For millions of students who choose not to go to college, the vocational education measure promises the same thing. It will give students a chance to provide for useful, satisfying work--by learning in school and by training on the job. They will rescue thousands of worthy young men and women from failure and frustration.

So here we are, my friends, 60 laws later. We can count the laws. But no one can count the lives that these laws have and will change. How many bright youngsters have been discovered and inspired who might otherwise have been ignored? How many families have fulfilled the dream of college for their children? The answers to those questions, I think, explain to you why I feel as I do about education.

We believe, that is, you and I, that education is not an expense. We believe it is an investment. The 10 talents multiply. They return in the shape of economic growth. They return in the shape of better government. They return in the shape of a higher standard of living for all of us.

But the most important value lies beyond all of these things. When we advance learning, free men enter a new world of opportunity and experience. If we reject learning, we render ourselves dead to the past and lost to the future.

But standing in this room, we are not dead to the past. Here in this room we can hear the echo of Thomas Jefferson's words: "The most important bill in our whole code," he said, "is that for the diffusion of knowledge among the people. No other sure foundation can be devised for the preservation of freedom and happiness."

And we are not lost to the future. For those who have labored in this cause will be remembered--and that means all of you-as the men and the women who did much, as Jefferson said, "for the preservation of freedom and happiness." I don't know of any higher tribute that could be paid to any man or woman than to say that he fought the battle hard, he fought a good fight, and he preserved freedom and happiness, particularly in this hour when it is challenged in all corners of the world.

I was observing just last week a statement in an intelligence report. It said that in some 20 to 30 countries in the world people had gone in and taken over the universities and seized them. So it shows that in this critical hour that there is a great deal of restlessness in the Nation. And it shows that we have much yet to do in the field of education, not only here at home but throughout the world.

Thank you very much.

Note: The President spoke at 12:01 p.m. in the East Room at the White House. In his opening words he referred to Wilbur J. Cohen, Secretary of Health, Education, and Welfare.

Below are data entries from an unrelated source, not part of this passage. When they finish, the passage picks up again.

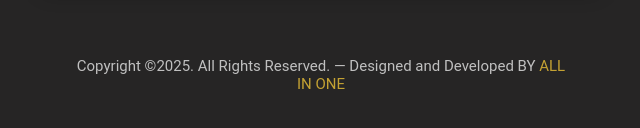
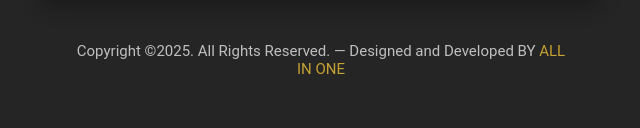
Before and after one commit to Elmaleka-gold/Elmaleka-M-, a plain HTML site: page index.html in a window 1280 px wide. Shown: the part 634-762 px from the top of the page, without its empty margins (319-959 px from the left). Drawn offline with Linux system fonts and the light colour scheme.

Commit message:
index.html

```diff
--- a/index.html
+++ b/index.html
@@ -99,8 +99,8 @@
             height: 22px;
         }
         .footer {
-            margin-top: 30px;
-            padding-top: 30px;
+            margin-top: 15px;
+            padding-top: 15px;
             color: #C0C0C0;
             font-size: 15px;
             text-align: center;
```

As enacted, the Higher Education Amendments of 1968 (S. 3769) is Public Law 90-575 (82 Stat. 1014), and the Vocational Education Amendments of 1968 (H.R. 18366) is Public Law 90-576 (82 Stat. 1064).

On September 3, 1968, the President received a memorandum from Secretary Cohen which reported that more students than ever before were enrolled in U.S.. schools and colleges and that the outlook for the future of American education was bright. The text of the memorandum is printed in the Weekly Compilation of Presidential Documents (vol. 4, p. 1305).

Lyndon B. Johnson, Remarks Upon Signing Two Education Bills Online by Gerhard Peters and John T. Woolley, The American Presidency Project

Filed Under




Washington, DC

Simple Search of Our Archives